Automated testing tools are most helpful when used in the following circumstances.

  • Repetitive, mundane tasks. As ETL processes are developed, they will be exposed to many revisions and through many versions – each of which must be tested. By creating test scripts once, automated testing allows reuse for future versions.
  • Regression testing. Each time a change is made to data or business rules, testers using a manual approach must go through each function and make sure it does not affect any other part of the system. Automated regression testing executes test cases to do this much faster.
  • Multiple combinations. In increasingly complex environments where many scenarios must be examined, automated testing can rapidly run many test case combinations using a few scripts.
  • Re-usability: These automated tests can be reused with minimum efforts for regression testing when newer versions of the source systems are introduced.

As test automation has rapidly become an essential alternative to manual testing, more companies are looking for tools and strategies to successfully apply automation. This trend has led to the significant growth in test automation tools based on Selenium, Katalon Studio, Appium, and many more.

However, to fully utilize these automation tools, DW and BI QA teams must possess appropriate programming skills. Adding to that. businesses are becoming more agile and applications are updated more frequently.

Many IT experts have predicted that ongoing, the knowledge gap between the testers and developers must and will be narrowed. Automated ETL testing tools can significantly reduce the amount of time spent testing code in comparison to traditional manual methods. Other benefits include the creation of reusable code and a reduction in costs associated with personnel and rework.

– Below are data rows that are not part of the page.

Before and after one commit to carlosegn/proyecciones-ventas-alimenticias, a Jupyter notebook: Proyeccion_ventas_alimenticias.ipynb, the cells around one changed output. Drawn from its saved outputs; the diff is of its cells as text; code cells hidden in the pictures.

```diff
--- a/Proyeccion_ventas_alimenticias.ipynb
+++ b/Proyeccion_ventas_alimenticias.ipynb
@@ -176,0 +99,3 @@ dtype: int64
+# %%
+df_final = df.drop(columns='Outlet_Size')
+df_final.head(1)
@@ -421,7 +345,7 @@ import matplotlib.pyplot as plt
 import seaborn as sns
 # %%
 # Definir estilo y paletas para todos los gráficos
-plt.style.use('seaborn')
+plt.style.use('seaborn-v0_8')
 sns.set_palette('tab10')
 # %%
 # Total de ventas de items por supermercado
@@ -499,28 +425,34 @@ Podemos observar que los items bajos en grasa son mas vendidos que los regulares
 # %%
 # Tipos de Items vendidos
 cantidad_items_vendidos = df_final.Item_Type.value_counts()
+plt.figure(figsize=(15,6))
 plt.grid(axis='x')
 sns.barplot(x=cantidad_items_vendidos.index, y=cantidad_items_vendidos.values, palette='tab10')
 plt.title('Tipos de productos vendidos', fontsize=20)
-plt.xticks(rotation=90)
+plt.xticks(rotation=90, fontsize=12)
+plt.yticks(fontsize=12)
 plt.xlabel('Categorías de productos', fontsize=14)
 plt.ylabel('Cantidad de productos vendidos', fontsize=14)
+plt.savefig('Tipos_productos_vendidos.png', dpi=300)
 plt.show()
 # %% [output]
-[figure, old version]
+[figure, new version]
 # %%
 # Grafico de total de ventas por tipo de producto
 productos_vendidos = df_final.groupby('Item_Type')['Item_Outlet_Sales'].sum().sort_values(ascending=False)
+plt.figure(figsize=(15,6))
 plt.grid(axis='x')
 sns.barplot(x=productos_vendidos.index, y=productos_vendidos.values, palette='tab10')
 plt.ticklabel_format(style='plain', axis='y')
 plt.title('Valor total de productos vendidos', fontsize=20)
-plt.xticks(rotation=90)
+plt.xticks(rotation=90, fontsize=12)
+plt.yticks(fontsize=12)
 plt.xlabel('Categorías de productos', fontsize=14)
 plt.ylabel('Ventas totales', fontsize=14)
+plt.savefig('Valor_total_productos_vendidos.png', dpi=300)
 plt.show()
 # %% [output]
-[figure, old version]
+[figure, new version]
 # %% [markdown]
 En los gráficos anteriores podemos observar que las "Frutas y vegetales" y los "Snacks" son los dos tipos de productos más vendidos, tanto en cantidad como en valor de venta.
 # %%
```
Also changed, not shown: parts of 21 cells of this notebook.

Gain knowledge about automated DW testing and tools to decide if it’s right for your QA project.


Wayne Yaddow

Data migration / integration / ETL consultant

Date: Mar. 24, 2020

Related resources